Task directions —
Repeat every entry, word for word, leaving no line out.

[Collected data]
****************

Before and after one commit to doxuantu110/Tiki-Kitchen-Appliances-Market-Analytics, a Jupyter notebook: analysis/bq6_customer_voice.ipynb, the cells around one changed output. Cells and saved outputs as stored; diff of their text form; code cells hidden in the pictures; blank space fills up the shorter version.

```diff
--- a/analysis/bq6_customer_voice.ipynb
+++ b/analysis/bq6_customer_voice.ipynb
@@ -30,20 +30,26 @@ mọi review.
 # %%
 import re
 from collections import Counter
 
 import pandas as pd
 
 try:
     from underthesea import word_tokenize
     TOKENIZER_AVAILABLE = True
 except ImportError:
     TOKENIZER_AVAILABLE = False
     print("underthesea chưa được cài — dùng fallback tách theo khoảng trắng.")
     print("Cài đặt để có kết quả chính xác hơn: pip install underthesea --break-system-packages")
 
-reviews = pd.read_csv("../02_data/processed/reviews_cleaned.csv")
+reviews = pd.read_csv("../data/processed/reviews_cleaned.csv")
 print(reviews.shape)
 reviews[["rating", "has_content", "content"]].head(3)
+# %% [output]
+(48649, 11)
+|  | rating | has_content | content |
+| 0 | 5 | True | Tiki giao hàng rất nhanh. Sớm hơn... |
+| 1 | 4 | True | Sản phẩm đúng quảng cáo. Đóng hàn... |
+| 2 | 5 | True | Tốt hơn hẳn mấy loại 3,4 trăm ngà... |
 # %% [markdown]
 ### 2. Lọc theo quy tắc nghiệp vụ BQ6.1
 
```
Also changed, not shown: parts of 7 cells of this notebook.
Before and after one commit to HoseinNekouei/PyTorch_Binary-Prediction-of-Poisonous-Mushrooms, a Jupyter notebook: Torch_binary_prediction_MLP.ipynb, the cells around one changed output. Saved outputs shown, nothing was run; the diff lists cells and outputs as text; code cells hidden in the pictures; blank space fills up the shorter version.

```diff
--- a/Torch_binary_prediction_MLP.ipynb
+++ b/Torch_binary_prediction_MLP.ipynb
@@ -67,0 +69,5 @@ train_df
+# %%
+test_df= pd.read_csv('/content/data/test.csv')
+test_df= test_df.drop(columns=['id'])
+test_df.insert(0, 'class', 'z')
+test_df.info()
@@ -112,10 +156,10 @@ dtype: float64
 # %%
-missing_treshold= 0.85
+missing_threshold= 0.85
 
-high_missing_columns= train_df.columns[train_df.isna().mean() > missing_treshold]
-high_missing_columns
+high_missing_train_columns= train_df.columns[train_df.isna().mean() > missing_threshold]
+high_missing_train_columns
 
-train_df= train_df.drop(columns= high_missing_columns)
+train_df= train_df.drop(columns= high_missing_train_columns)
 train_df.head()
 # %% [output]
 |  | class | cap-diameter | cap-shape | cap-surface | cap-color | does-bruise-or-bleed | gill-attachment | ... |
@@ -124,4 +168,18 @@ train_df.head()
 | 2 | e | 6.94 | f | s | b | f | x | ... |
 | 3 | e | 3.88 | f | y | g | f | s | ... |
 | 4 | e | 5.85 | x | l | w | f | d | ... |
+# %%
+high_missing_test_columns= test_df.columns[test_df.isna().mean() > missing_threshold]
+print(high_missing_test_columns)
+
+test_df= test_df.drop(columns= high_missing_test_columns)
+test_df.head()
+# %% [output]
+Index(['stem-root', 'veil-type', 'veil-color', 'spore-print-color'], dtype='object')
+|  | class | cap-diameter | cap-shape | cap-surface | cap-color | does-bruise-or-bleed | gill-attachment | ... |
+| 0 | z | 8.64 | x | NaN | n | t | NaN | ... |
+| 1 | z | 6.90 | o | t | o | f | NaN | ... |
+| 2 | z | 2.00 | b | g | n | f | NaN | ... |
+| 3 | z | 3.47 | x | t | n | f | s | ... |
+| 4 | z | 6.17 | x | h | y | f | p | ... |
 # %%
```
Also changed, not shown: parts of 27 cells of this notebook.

****************

Worked solution —
Before and after one commit to doxuantu110/Tiki-Kitchen-Appliances-Market-Analytics, a Jupyter notebook: analysis/bq6_customer_voice.ipynb, the cells around one changed output. Cells and saved outputs as stored; diff of their text form; code cells hidden in the pictures; blank space fills up the shorter version.

```diff
--- a/analysis/bq6_customer_voice.ipynb
+++ b/analysis/bq6_customer_voice.ipynb
@@ -30,20 +30,26 @@ mọi review.
 # %%
 import re
 from collections import Counter
 
 import pandas as pd
 
 try:
     from underthesea import word_tokenize
     TOKENIZER_AVAILABLE = True
 except ImportError:
     TOKENIZER_AVAILABLE = False
     print("underthesea chưa được cài — dùng fallback tách theo khoảng trắng.")
     print("Cài đặt để có kết quả chính xác hơn: pip install underthesea --break-system-packages")
 
-reviews = pd.read_csv("../02_data/processed/reviews_cleaned.csv")
+reviews = pd.read_csv("../data/processed/reviews_cleaned.csv")
 print(reviews.shape)
 reviews[["rating", "has_content", "content"]].head(3)
+# %% [output]
+(48649, 11)
+|  | rating | has_content | content |
+| 0 | 5 | True | Tiki giao hàng rất nhanh. Sớm hơn... |
+| 1 | 4 | True | Sản phẩm đúng quảng cáo. Đóng hàn... |
+| 2 | 5 | True | Tốt hơn hẳn mấy loại 3,4 trăm ngà... |
 # %% [markdown]
 ### 2. Lọc theo quy tắc nghiệp vụ BQ6.1
 
```
Also changed, not shown: parts of 7 cells of this notebook.
Before and after one commit to HoseinNekouei/PyTorch_Binary-Prediction-of-Poisonous-Mushrooms, a Jupyter notebook: Torch_binary_prediction_MLP.ipynb, the cells around one changed output. Saved outputs shown, nothing was run; the diff lists cells and outputs as text; code cells hidden in the pictures; blank space fills up the shorter version.

```diff
--- a/Torch_binary_prediction_MLP.ipynb
+++ b/Torch_binary_prediction_MLP.ipynb
@@ -67,0 +69,5 @@ train_df
+# %%
+test_df= pd.read_csv('/content/data/test.csv')
+test_df= test_df.drop(columns=['id'])
+test_df.insert(0, 'class', 'z')
+test_df.info()
@@ -112,10 +156,10 @@ dtype: float64
 # %%
-missing_treshold= 0.85
+missing_threshold= 0.85
 
-high_missing_columns= train_df.columns[train_df.isna().mean() > missing_treshold]
-high_missing_columns
+high_missing_train_columns= train_df.columns[train_df.isna().mean() > missing_threshold]
+high_missing_train_columns
 
-train_df= train_df.drop(columns= high_missing_columns)
+train_df= train_df.drop(columns= high_missing_train_columns)
 train_df.head()
 # %% [output]
 |  | class | cap-diameter | cap-shape | cap-surface | cap-color | does-bruise-or-bleed | gill-attachment | ... |
@@ -124,4 +168,18 @@ train_df.head()
 | 2 | e | 6.94 | f | s | b | f | x | ... |
 | 3 | e | 3.88 | f | y | g | f | s | ... |
 | 4 | e | 5.85 | x | l | w | f | d | ... |
+# %%
+high_missing_test_columns= test_df.columns[test_df.isna().mean() > missing_threshold]
+print(high_missing_test_columns)
+
+test_df= test_df.drop(columns= high_missing_test_columns)
+test_df.head()
+# %% [output]
+Index(['stem-root', 'veil-type', 'veil-color', 'spore-print-color'], dtype='object')
+|  | class | cap-diameter | cap-shape | cap-surface | cap-color | does-bruise-or-bleed | gill-attachment | ... |
+| 0 | z | 8.64 | x | NaN | n | t | NaN | ... |
+| 1 | z | 6.90 | o | t | o | f | NaN | ... |
+| 2 | z | 2.00 | b | g | n | f | NaN | ... |
+| 3 | z | 3.47 | x | t | n | f | s | ... |
+| 4 | z | 6.17 | x | h | y | f | p | ... |
 # %%
```
Also changed, not shown: parts of 27 cells of this notebook.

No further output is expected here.